“Make the best use of slurry too,” he adds. “Sample and test to determine nutrient levels. Split spring applications, totalling 67,000 litres per hectare of 6% dry matter slurry with a typical nitrogen content, will apply 60kgN/ha. “Typical ryegrass first-cut recommendations are to apply 120kgN/ha, meaning only 60kgN/ha of bagged nitrogen would be needed per hectare to meet requirements. This would cost £113/ha compared to £226/ha if all the nitrogen comes from the bag.”
He emphasises the need to use slurry carefully, as contaminating silage cuts can ruin fermentation and result in poor-quality forage. “Use a dribble bar or injection system to apply slurry close to the plant root.” Mr Kidner also urges producers to push ahead with reseeding plans, emphasising the higher productivity of new swards. “Replacing old leys can help improve both the quantity and quality of forage produced. By including a higher proportion of clover in seed mixtures, producers can also help future proof their unit by fixing atmospheric nitrogen and lowering the requirement for purchased nitrogen.”
Clover cover of between 20% and 30% can fix 180kgN/ ha per year – the equivalent to 521kg of a 34% nitrogen fertiliser – and will save £339/ha per year. Min- or no-till techniques, rather than ploughing, will minimise soil disturbance and erosion – and reduce costs. “Ploughing will use 3.5 times the diesel of double discing and 20 times the amount of fuel for a no tillage system.

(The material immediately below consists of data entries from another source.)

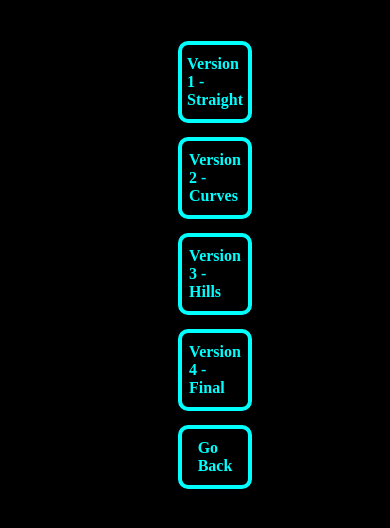
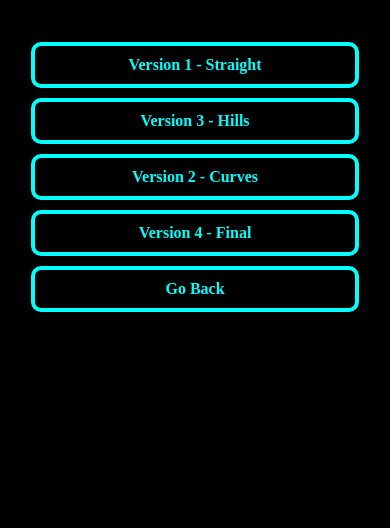
Before and after one commit to rinzler100/public-cloudtesting, a plain HTML site: page racer/index.html in a window 390 px wide. Shown: the part 156-684 px from the top of the page. Drawn offline with Linux system fonts and the light colour scheme.

Commit message:
Made link pages mobile friendly

```diff
--- a/racer/index.html
+++ b/racer/index.html
@@ -12,13 +12,13 @@
     <h1 class="header">Please select a version.</h1>
   </div>
 
-  <ul class="generic-list">
-    <li class="generic-list-item"><a class="link-button" href='v1.straight.html'>Version 1 - Straight</a></li>
-    <li class="generic-list-item"><a class="link-button" href='v2.curves.html'>Version 2 - Curves</a></li>
-    <li class="generic-list-item"><a class="link-button" href='v3.hills.html'>Version 3 - Hills</a></li>
-    <li class="generic-list-item"><a class="link-button" href='v4.final.html'>Version 4 - Final</a></li>
-    <li class="generic-list-item"><a class="link-button" href='../index.html'>Go Back</a></li>
-  </ul>
+  <div class="link-list">
+    <a class="link-button" href='v1.straight.html'>Version 1 - Straight</a>
+    <a class="link-button" href='v3.hills.html'>Version 3 - Hills</a>
+    <a class="link-button" href='v2.curves.html'>Version 2 - Curves</a>
+    <a class="link-button" href='v4.final.html'>Version 4 - Final</a>
+    <a class="link-button" href='../index.html'>Go Back</a>
+  </div>
 
 </body>
 </html>
--- a/style.css
+++ b/style.css
@@ -10,33 +10,22 @@
 
 .link-list {
 	display: flex;
+	flex-direction: column;
+	align-items: center;
 	justify-content: center;
 }
 
 .link-button {
-	display: flex;
+	display: block;
 	border: 4px solid aqua;
 	border-radius: 10px;
 	background-color: black;
-	justify-content: center;
-	width: 15%;
+	text-align: center;
+	width: 75%;
 	padding: 10px 20px;
 	font-size: 16px;
-	margin: 5px;
+	margin-top: 10px;
 	text-decoration: none;
 	color: aqua;
 	font-weight: bold;
 }
-
-.generic-list {
-	display: flex;
-	flex-direction: column;
-	align-items: center;
-}
-
-.generic-list-item {
-	display: flex;
-	width: 50%;
-	justify-content: center;
-	margin-top: 4px;
-}
```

“Producers should also reassess how they make grass silage. Are all the field operations necessary? “Also think about how many cuts to take. Question if multicut silage still has a place with higher fertiliser, fuel and contractor charges.”
Where producers have successfully managed to increase the energy and protein content of grass silage by cutting more often, Mr Kidner says they should continue. But he urges all who have been using the system to look closely at what they have achieved.
“What has actually happened to grass silage quantity and quality? Have they increased as much as expected, compared to a well-managed three-cut system? Has multi-cutting impacted on mid- and lateseason grazing availability?”
He predicts multicut systems will cost £179/tDM compared to £139/tDM for a three-cut system and, although quality will be higher overall, yield will be the same. The cost per cow will increase by around £200 and requires a significant concentrate saving to justify the added expense.
“But whatever system you use, focus on reducing waste at all stages of the process, which can be as high as 15% of all dry matter produced,” he adds. “Waste includes field losses due to excessive wilting and careless harvesting practices. Fermentation losses are more significant and go unseen. They are a consequence of slow filling, inadequate rolling, and clamp sealing.”
Research shows using an effective additive will reduce dry matter losses by an average of 4%, and sometimes more. “Most observers would think it mad to throw away one in every 25 hectares harvested but this is what is happening, and it is avoidable at a low cost.
“Feed-out losses can also mount up. We see a lot of aerobic spoilage in clamps caused by grass ensiled when it is too dry, which results in overheating and a significant loss of dry matter. So always try to harvest below 35% dry matter,” says Mr Kidner.
“Ask how much waste are you prepared to tolerate when every kilogramme of silage dry matter you’ve made and can’t feed has to be replaced with more expensive purchased feeds? While reducing forage production should not be contemplated, I believe every dairy unit will be able to identify ways to increase cost-efficient production.”